One EU-wide measure that is eminently sensible is the attempt to measure the shadow, or black, economy. This is now being done by the Office for National Statistics (ONS), which has released “Changes to National Accounts: Inclusion of Illegal Drugs and Prostitution in the UK National Accounts”. The problem arises with the methodology, as I’ll show.
Back to the drawing board for the folks in the big building at the back of the picture
Indeed, it cautions “The article explains the methods and data used to estimate the level of illegal drugs and prostitution activity in the UK and the effects of including this activity on GDP and its components, and sets out suggestions for further action ... The article concludes that there are significant limitations in the availability of data to calculate these estimates, and that this means that such calculation requires a number of assumptions on which the estimates are, therefore, partly based”.
These are not the only assumptions, but, in a move that will not surprise watchers of the Fourth Estate, very little serious analysis has taken place. “Prostitution and illegal drugs are contributing around £10bn a year to the British economy, according to official data. More than half of that - £5.3bn - is attributable to prostitution, the Office for National Statistics (ONS) said on Thursday, while illegal drugs are worth £4.4bn” told the Maily Telegraph, prosaically.
The Guardian managed to stress in its sub-heading that the figures being pitched were estimates. Sadly, the Independent went with the more basic: sex and drugs were worth “more than house building, official data has revealed”. Sky News (“first for breaking wind”) also went with the house building comparison.
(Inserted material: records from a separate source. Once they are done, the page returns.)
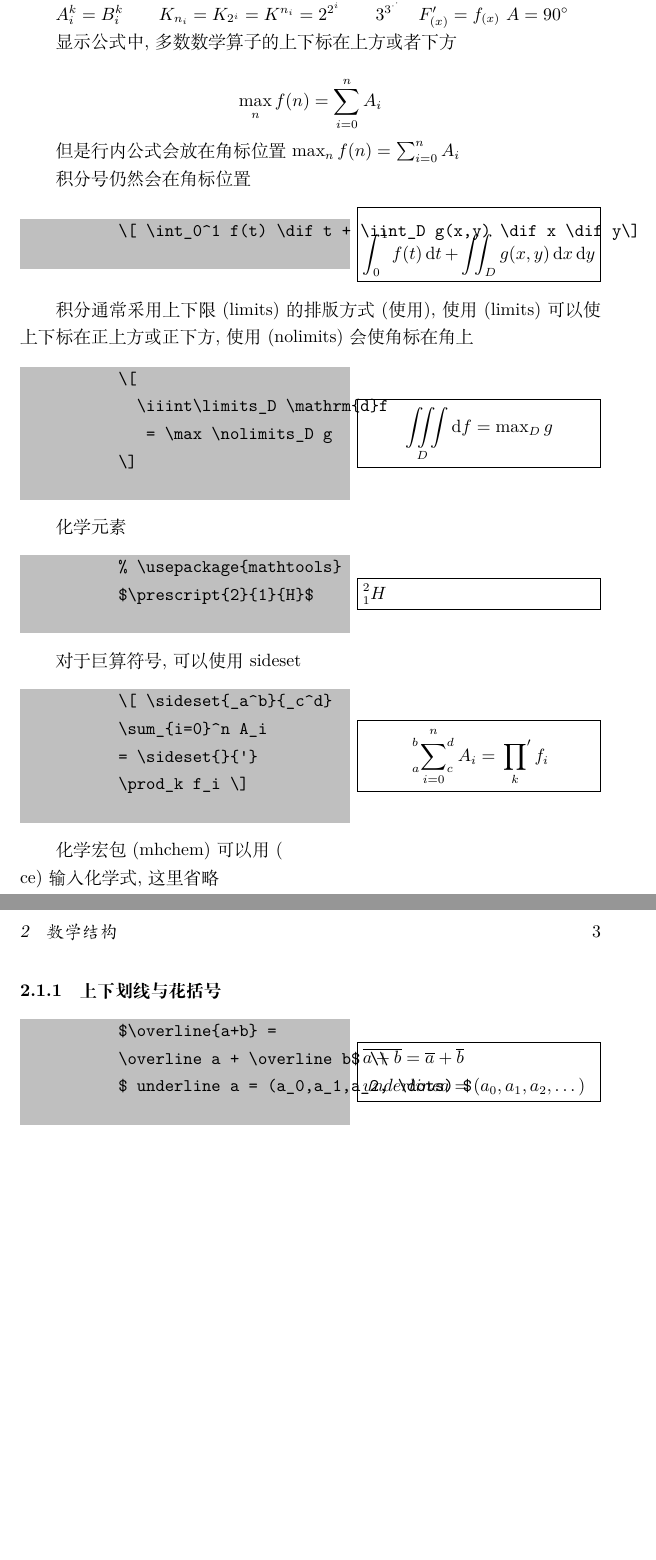
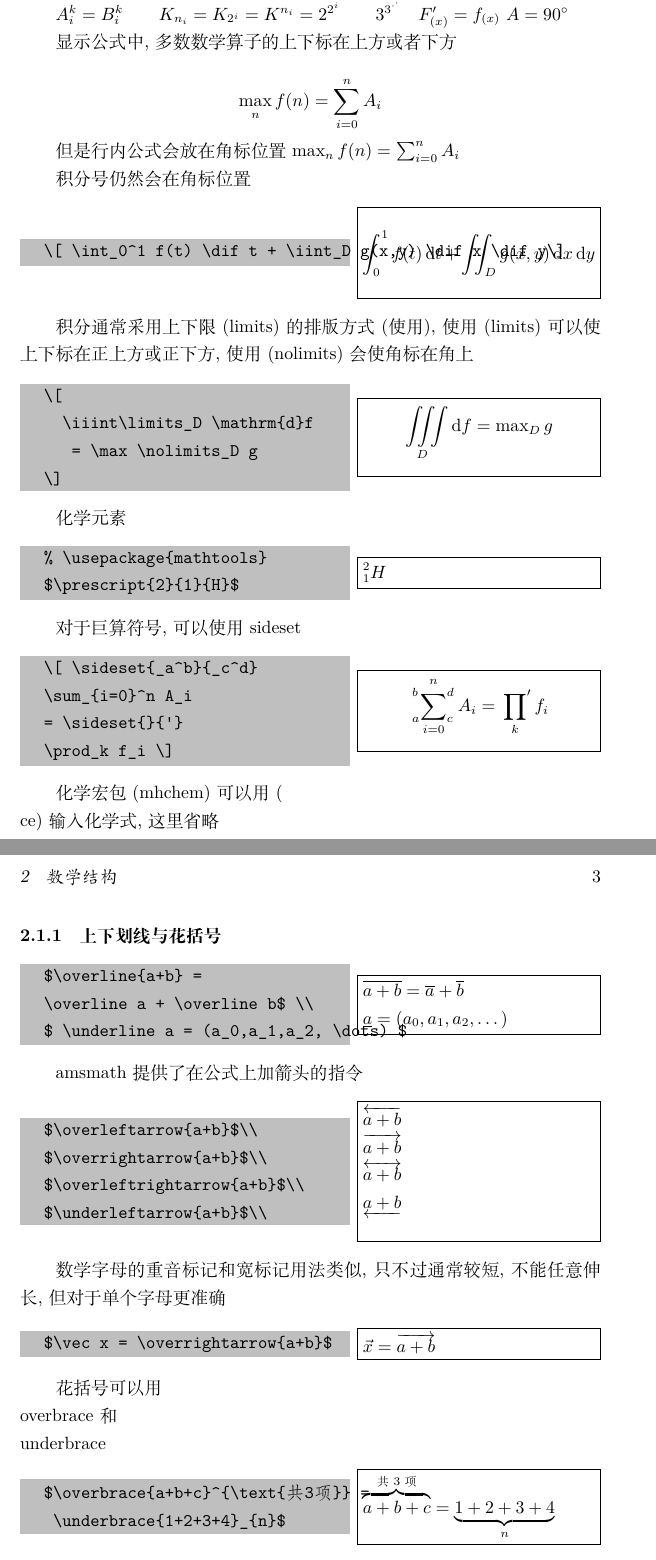
Before and after one commit to chenboshuo/learn_latex, a LaTeX document (notes/chapter_3_mathematical_formula/mathematical_formula.tex): two parts of pages 2 and 3 of 3, joined at a grey line, cut so that both start at the same text, the shorter picture padded with empty space. Compiled offline with XeLaTeX.

Commit message:
历史遗留问题,以后再说

```diff
--- a/notes/chapter_3_mathematical_formula/mathematical_formula.tex
+++ b/notes/chapter_3_mathematical_formula/mathematical_formula.tex
@@ -94,7 +94,27 @@
 \begin{codeshow}
   $\overline{a+b} =
   \overline a + \overline b$ \\
-          $ underline a = (a_0,a_1,a_2, \dots) $
+  $ \underline a = (a_0,a_1,a_2, \dots) $
+\end{codeshow}
+
+amsmath 提供了在公式上加箭头的指令
+\begin{codeshow}
+  $\overleftarrow{a+b}$\\
+  $\overrightarrow{a+b}$\\
+  $\overleftrightarrow{a+b}$\\
+  $\underleftarrow{a+b}$\\
+\end{codeshow}
+
+数学字母的重音标记和宽标记用法类似,只不过通常较短,不能任意伸长,
+但对于单个字母更准确
+\begin{codeshow}
+  $\vec x = \overrightarrow{a+b}$
+\end{codeshow}
+
+花括号可以用\\overbrace和\\underbrace
+\begin{codeshow}
+  $\overbrace{a+b+c}^{\text{共3项}} =
+   \underbrace{1+2+3+4}_{n}$
 \end{codeshow}
 
 \end{document}
```
Also changed, not shown: notes/chapter_3_mathematical_formula/mathematical_formula.pdf. Lines whose indentation alone changed are shown as unchanged.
However, and in this case there is a significantly sized however, Table 2.1, “Classifying the sale and consumption of imported illegal drugs”, shows there to be a potentially serious underestimate in the scale of this part of the shadow economy. “Product is imported and sold on without changing it” is assumed.
This, as anyone who has studied the workings of the supply chain for illegal drugs will readily testify, is plain flat wrong. The two substances imported in most significant amounts – heroin and cocaine – are indeed changed, and considerably, between initial importation and final sale. The range of adulterants used to bulk up the product – especially with heroin – is enormous.
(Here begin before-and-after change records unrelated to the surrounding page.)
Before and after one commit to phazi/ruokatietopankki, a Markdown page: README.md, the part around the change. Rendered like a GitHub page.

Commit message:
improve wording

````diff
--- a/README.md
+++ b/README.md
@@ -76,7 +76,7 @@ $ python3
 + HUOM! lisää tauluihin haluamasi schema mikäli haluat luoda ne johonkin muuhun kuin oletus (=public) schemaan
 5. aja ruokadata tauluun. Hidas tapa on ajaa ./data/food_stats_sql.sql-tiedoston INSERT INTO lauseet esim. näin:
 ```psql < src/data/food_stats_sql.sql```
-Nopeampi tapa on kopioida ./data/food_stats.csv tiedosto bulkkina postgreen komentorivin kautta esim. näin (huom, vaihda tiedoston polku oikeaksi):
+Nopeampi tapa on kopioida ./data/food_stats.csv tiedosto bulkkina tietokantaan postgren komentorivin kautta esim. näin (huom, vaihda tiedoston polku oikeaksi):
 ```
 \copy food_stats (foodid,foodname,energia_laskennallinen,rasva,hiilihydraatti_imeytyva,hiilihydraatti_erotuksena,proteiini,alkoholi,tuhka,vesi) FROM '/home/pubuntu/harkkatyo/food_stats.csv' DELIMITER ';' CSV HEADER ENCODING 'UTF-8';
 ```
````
Small wonder, then, that Steve Pudney of the University of Essex has observed that the ONS’ study “rests on some heroically large assumptions which would be difficult to test, and it also uses a measure of demand that is likely to understate systematically the true scale of drug use”. That the ONS’ move is welcome is not in doubt. That their £4.4 billion annual figure is well short is equally so.
When we see the real value of the industry, press’ and politicians’ heads will swim.